When the U.S. inaugurated its first African American president in 2009, many wondered if the country had finally become a post-racial society. In Ghosts of Jim Crow, F. Michael Higginbotham argues that we're far from that imagined utopia. Indeed, the shadows of Jim Crow era laws and attitudes continue to perpetuate systemic prejudice and racism in the 21st century.

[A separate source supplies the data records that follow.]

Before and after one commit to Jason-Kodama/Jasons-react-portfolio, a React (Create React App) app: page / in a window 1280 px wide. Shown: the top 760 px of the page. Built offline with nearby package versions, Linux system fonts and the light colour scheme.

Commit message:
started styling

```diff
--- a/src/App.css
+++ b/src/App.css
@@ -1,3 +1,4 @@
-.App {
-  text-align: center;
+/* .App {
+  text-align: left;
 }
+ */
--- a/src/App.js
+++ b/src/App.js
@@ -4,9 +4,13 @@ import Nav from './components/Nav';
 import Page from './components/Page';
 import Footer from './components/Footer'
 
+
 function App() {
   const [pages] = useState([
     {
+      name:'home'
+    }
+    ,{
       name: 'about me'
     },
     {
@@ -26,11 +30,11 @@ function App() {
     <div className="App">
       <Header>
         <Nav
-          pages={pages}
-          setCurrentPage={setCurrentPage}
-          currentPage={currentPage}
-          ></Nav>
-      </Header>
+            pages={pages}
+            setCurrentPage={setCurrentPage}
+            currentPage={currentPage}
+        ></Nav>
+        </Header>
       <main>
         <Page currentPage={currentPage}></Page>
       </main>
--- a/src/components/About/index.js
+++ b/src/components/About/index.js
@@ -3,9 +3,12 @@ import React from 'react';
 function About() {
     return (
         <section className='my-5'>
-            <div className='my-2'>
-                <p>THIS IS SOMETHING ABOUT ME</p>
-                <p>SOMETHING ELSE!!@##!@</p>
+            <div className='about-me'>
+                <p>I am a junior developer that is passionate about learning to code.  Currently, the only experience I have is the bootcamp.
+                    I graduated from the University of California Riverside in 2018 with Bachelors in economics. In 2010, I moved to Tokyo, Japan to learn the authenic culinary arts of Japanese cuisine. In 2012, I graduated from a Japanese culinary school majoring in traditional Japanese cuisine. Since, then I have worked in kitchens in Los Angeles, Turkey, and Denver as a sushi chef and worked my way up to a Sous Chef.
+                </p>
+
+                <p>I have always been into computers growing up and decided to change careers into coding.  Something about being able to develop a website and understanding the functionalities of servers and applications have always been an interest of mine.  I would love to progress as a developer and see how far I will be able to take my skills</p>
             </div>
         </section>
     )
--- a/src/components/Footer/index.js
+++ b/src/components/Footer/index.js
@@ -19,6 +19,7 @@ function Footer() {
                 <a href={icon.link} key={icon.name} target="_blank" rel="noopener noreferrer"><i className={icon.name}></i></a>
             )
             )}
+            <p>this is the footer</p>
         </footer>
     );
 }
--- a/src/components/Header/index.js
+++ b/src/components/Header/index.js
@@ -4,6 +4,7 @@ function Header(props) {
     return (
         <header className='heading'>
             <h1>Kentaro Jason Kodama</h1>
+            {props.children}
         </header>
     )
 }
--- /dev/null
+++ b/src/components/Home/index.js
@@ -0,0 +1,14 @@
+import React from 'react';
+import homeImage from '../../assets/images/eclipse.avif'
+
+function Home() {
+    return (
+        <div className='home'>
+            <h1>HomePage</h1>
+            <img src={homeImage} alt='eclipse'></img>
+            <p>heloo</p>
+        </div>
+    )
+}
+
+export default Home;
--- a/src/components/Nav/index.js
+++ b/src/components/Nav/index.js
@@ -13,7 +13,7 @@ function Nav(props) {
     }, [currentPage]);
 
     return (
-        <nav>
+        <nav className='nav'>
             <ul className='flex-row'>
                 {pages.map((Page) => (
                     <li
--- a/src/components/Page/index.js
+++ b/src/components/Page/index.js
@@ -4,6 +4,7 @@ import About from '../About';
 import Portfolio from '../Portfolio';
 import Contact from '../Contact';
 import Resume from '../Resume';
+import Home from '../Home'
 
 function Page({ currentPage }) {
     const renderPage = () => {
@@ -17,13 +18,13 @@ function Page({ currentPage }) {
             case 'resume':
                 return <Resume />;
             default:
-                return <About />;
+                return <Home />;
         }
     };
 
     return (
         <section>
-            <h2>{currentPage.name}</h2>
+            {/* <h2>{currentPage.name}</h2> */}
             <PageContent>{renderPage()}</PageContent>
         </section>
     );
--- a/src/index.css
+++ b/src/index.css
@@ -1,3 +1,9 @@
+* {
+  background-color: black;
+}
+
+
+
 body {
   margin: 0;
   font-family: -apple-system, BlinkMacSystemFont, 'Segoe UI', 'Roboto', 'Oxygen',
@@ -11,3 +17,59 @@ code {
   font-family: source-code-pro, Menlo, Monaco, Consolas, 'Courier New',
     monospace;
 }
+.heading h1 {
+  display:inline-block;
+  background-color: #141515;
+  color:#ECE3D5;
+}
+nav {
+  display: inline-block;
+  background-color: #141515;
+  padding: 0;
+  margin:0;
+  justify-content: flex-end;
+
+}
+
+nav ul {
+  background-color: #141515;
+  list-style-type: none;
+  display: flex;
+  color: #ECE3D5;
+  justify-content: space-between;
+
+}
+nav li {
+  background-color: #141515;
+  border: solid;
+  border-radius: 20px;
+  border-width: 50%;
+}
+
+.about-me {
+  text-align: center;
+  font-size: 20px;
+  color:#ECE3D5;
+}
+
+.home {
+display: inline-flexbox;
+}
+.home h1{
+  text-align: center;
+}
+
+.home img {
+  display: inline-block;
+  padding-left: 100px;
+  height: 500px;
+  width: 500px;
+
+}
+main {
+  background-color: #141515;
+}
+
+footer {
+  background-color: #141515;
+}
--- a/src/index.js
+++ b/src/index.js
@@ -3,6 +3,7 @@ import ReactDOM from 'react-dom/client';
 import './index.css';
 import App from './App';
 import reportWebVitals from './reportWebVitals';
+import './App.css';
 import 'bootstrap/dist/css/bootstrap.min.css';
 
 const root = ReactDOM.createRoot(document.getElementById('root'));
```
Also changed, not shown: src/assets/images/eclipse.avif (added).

Using history as a road map, Higginbotham arrives at a provocative solution for ridding the nation of Jim Crow's ghosts, suggesting that legal and political reform can successfully create a post-racial America, but only if it inspires whites and blacks to significantly alter behaviors and attitudes of race-based superiority and victimization.
F, Michael Higginbotham is the Wilson H. Elkins Professor of Law at the University of Baltimore School of Law. He is the author of Race Law: Cases, Commentary, and Questions.
Recorded On: Tuesday, May 7, 2013